Opening the 2019 season for Castle Hill Players is the clever and very funny BLOODY MURDER with more twists and turns in its plot than one would think possible. Written by Ed Sala this apparently typical British murder mystery begins like many others – a group of the usual suspects gather for a soirée at the isolated country estate of the rich Lady Somerset. Sandy Velini shines in the role of this character as she leads the way for her guests in this intriguing mystery that is definitely not what it seems.
The guests are just as one would expect of this genre. There’s the Major, played by Aurel Vasilescu, who served in India and attempts to tell endless boring tales of his exploits, an ageing alcoholic actor Devon Tremaine, played by Larry Murphy, remembering his triumphs in Shakespearean plays, the innocent appearing ingénue Emma Reece, played by Brittany Macchetta, the exotic Countess in red, played by Jodie Klopf, a worthless nephew Charles, played by Ben Freeman, and of course the at first sight, loyal maid Jane, played by Marilyn Parsons. Add to the mix a mysterious Chinese gentleman and all is set for a typical tale to unfold with a series of red herrings and revelations of dark secrets.
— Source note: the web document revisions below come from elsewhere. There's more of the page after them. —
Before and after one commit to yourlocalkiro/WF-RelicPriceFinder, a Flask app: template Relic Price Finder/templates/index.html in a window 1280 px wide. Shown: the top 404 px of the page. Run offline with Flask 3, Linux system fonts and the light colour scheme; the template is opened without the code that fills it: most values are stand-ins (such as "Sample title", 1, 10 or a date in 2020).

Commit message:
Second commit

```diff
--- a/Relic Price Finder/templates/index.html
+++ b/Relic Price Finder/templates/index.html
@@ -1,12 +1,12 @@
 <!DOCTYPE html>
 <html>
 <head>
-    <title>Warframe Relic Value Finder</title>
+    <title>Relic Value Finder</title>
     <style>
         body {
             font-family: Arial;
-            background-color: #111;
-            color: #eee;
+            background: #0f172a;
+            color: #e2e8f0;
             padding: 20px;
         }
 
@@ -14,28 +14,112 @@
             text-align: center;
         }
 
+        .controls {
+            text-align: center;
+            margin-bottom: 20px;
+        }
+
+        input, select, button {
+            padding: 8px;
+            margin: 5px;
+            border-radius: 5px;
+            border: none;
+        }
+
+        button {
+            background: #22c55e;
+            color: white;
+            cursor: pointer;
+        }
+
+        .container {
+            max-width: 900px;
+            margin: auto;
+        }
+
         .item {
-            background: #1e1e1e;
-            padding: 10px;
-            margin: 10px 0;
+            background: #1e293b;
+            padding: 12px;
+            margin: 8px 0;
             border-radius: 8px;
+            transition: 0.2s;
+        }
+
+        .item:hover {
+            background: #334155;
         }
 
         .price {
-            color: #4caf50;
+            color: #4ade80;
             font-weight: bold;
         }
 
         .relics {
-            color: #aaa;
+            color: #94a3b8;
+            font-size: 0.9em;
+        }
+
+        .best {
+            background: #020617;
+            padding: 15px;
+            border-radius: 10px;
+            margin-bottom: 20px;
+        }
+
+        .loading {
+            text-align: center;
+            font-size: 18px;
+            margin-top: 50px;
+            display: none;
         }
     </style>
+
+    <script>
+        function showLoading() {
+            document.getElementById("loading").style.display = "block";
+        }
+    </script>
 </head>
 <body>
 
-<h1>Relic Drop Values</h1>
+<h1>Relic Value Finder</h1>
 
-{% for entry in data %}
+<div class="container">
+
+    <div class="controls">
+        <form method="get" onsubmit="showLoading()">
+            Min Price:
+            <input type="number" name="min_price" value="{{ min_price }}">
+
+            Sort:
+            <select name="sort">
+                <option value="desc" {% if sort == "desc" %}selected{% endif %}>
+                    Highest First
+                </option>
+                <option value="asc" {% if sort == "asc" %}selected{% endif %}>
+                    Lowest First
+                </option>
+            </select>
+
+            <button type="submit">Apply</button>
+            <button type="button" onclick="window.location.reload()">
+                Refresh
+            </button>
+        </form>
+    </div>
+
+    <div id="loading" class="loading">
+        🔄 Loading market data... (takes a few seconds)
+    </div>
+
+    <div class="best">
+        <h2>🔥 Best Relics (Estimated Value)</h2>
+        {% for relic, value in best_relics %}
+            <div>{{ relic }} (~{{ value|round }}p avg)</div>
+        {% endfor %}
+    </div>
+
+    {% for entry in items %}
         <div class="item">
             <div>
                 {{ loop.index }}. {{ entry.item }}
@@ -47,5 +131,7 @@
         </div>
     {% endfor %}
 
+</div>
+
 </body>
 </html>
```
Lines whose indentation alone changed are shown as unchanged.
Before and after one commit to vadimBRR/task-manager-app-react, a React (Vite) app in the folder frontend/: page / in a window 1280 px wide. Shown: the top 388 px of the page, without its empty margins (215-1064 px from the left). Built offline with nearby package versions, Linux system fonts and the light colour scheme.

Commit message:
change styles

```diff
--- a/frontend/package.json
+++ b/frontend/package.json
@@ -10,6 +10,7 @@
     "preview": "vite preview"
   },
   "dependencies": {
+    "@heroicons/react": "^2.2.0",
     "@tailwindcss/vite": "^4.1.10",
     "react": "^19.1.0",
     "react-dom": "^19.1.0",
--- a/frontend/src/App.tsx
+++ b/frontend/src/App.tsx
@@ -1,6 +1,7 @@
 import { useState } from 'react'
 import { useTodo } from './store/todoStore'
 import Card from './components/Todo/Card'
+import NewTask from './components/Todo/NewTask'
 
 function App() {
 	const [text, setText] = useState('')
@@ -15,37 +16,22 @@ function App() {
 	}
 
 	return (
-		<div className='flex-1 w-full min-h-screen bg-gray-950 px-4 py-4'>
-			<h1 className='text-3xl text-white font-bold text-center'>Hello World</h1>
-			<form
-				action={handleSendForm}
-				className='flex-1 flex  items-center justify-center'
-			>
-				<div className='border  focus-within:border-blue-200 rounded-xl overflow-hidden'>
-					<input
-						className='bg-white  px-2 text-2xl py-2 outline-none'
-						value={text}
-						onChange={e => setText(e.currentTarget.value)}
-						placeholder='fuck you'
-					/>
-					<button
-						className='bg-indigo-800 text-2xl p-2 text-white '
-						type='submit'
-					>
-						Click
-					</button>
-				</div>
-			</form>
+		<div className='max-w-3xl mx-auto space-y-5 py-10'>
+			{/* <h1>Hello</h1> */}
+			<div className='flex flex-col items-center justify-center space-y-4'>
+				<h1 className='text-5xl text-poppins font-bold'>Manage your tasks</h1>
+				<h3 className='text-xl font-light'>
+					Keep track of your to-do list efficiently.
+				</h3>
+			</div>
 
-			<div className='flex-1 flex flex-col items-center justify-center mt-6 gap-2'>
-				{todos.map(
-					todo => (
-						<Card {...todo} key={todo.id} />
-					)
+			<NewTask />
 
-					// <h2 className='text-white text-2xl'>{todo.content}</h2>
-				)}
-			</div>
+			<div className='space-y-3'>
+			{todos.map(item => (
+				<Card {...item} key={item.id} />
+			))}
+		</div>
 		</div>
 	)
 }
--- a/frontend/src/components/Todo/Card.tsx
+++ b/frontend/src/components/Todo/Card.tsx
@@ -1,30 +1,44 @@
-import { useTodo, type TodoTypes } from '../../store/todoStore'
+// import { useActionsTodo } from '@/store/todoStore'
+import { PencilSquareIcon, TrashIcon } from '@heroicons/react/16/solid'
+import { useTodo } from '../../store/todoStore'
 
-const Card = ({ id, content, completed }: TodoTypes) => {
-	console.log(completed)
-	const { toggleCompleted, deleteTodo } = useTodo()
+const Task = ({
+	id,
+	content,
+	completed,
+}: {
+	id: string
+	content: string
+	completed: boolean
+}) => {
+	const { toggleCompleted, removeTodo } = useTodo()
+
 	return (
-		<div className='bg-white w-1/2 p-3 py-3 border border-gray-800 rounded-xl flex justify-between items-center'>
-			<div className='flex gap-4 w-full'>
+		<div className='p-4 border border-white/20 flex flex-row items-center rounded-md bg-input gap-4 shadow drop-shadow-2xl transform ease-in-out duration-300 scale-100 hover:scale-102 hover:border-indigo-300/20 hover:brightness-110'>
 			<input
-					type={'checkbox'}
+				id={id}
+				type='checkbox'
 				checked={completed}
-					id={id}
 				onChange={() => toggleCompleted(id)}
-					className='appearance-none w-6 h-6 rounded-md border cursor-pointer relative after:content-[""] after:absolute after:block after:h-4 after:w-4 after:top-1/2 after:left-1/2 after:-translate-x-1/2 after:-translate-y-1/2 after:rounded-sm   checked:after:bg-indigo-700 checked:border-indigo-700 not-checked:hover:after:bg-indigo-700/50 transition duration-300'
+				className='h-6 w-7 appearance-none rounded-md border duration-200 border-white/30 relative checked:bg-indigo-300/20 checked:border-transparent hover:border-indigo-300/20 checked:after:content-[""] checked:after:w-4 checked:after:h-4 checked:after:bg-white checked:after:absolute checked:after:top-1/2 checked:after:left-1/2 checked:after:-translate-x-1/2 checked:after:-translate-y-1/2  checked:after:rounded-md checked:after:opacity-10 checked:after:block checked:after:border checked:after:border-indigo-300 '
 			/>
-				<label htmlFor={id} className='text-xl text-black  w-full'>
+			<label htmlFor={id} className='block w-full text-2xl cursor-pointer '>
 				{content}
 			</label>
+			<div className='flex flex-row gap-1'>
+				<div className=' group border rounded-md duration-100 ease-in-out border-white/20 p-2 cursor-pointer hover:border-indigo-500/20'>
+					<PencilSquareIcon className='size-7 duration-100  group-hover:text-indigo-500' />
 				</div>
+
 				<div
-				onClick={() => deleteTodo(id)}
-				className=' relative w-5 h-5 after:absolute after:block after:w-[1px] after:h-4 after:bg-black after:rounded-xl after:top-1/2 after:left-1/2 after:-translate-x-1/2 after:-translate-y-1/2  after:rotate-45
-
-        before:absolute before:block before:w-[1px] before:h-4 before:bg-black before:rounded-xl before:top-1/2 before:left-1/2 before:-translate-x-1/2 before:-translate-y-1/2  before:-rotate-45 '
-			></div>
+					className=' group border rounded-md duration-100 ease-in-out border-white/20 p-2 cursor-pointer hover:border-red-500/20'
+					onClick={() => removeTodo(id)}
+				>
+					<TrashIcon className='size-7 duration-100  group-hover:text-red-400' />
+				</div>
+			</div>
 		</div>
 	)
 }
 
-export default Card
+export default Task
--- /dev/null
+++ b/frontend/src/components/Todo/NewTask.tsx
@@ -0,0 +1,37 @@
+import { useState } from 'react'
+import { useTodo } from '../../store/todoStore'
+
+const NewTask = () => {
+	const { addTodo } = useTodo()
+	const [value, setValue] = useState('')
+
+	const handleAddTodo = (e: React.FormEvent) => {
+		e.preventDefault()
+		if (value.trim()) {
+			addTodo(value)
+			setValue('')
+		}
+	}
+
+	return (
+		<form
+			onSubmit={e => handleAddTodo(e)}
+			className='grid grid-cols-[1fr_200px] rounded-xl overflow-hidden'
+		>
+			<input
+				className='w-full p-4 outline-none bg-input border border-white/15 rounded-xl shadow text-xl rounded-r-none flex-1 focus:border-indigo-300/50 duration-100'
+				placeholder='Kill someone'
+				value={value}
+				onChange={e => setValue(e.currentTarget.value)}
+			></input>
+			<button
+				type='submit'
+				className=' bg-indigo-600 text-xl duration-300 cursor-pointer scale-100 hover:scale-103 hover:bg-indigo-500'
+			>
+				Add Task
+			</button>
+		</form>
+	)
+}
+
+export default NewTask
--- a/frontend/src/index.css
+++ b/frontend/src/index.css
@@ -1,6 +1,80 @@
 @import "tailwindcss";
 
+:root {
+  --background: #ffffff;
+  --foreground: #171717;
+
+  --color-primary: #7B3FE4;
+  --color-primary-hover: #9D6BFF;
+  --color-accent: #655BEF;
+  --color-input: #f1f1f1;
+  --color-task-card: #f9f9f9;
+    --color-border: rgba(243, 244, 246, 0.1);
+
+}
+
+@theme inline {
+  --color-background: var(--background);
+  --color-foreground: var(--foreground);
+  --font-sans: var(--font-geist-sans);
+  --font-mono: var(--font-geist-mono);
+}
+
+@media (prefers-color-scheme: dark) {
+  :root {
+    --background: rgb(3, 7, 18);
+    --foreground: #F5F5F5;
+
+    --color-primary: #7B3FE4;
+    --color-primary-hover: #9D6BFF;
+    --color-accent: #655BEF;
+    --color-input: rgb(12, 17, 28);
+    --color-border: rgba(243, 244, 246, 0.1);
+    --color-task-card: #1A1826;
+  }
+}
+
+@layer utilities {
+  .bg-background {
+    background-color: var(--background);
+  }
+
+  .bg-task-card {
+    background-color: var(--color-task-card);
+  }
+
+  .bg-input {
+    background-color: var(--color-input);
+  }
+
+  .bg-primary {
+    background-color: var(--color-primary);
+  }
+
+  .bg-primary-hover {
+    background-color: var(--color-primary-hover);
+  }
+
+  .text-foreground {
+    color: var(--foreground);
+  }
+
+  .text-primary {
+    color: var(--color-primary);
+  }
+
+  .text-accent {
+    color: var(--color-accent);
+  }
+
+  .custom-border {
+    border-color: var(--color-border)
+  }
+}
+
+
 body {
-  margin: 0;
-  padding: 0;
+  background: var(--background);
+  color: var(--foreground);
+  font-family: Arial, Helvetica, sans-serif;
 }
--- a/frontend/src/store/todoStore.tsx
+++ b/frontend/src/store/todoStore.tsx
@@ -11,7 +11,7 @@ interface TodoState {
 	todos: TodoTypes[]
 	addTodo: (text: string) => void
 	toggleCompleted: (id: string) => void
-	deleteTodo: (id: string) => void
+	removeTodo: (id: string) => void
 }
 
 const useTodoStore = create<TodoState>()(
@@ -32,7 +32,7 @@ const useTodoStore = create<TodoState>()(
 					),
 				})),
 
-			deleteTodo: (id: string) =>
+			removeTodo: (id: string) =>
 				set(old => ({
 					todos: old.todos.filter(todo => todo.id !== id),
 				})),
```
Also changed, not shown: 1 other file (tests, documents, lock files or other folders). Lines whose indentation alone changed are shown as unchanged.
As with all such murder mysteries it’s not long till one of the guests dies. However here the plot begins to turn from the normal as Lady Somerset refuses to follow the formula and call the police. Something very odd is happening as the characters begin to break away from their conventional roles. They refuse to play the game – to say more would spoil the plot and its intriguing ending.
The director, Bernard Teuben, ensures the characters use the clichés we find in these murder mysteries to great comedic effect – we have unexpected characters arriving for no sensible reasons, being murdered and hastily disposed of and lots of creaking doors as the well known phrase is uttered by the next victim “Oh, it’s only you” before being dispatched.
Lighting, sound, costumes and an excellent, authentic set evoking an English drawing room of the around 1930s help bring the characters’ world to life and we the audience almost get to be part of it as well.